(Beginning of RECORDS SUPPLIED)

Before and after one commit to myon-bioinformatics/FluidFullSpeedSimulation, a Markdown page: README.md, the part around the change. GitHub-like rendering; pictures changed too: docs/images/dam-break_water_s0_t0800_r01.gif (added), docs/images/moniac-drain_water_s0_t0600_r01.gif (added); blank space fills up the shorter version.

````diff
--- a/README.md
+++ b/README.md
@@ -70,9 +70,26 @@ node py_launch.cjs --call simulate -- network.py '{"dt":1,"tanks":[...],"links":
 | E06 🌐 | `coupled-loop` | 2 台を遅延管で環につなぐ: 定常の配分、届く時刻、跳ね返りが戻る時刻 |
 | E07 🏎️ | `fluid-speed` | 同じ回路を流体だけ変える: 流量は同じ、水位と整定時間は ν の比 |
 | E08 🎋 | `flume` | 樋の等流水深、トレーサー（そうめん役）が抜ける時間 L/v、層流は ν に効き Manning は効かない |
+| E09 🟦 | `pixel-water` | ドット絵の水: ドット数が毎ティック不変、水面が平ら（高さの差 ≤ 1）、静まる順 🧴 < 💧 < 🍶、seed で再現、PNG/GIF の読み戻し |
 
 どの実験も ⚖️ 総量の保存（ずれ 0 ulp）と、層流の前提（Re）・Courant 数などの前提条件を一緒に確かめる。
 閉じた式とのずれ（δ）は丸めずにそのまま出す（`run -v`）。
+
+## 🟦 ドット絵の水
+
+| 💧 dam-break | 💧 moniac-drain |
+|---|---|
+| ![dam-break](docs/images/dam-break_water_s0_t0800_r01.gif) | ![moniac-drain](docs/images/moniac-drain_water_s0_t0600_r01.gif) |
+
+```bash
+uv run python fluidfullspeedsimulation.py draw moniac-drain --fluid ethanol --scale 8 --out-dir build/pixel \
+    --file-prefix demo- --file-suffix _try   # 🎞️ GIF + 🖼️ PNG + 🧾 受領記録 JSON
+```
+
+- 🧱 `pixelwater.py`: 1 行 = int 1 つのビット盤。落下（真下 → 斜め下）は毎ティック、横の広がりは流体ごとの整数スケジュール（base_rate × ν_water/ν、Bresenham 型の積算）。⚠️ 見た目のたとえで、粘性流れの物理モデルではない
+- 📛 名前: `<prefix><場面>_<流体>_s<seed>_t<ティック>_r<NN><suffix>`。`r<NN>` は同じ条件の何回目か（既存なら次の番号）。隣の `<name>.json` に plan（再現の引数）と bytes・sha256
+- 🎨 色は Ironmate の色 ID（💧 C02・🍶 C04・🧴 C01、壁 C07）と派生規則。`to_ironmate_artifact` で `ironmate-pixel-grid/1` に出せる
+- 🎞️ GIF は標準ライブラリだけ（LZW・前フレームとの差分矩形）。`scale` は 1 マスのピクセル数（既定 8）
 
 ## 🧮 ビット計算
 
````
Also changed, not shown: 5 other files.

(End of RECORDS SUPPLIED)

** WORK TO COMPLETE **
The response should be an exact copy of the lines from the one with "--out-dir build/pixel \" through the end of the data, with no other text.

** RESPONSE BOX **
+uv run python fluidfullspeedsimulation.py draw moniac-drain --fluid ethanol --scale 8 --out-dir build/pixel \
+    --file-prefix demo- --file-suffix _try   # 🎞️ GIF + 🖼️ PNG + 🧾 受領記録 JSON
+```
+
+- 🧱 `pixelwater.py`: 1 行 = int 1 つのビット盤。落下（真下 → 斜め下）は毎ティック、横の広がりは流体ごとの整数スケジュール（base_rate × ν_water/ν、Bresenham 型の積算）。⚠️ 見た目のたとえで、粘性流れの物理モデルではない
+- 📛 名前: `<prefix><場面>_<流体>_s<seed>_t<ティック>_r<NN><suffix>`。`r<NN>` は同じ条件の何回目か（既存なら次の番号）。隣の `<name>.json` に plan（再現の引数）と bytes・sha256
+- 🎨 色は Ironmate の色 ID（💧 C02・🍶 C04・🧴 C01、壁 C07）と派生規則。`to_ironmate_artifact` で `ironmate-pixel-grid/1` に出せる
+- 🎞️ GIF は標準ライブラリだけ（LZW・前フレームとの差分矩形）。`scale` は 1 マスのピクセル数（既定 8）
 
 ## 🧮 ビット計算
 
````
Also changed, not shown: 5 other files.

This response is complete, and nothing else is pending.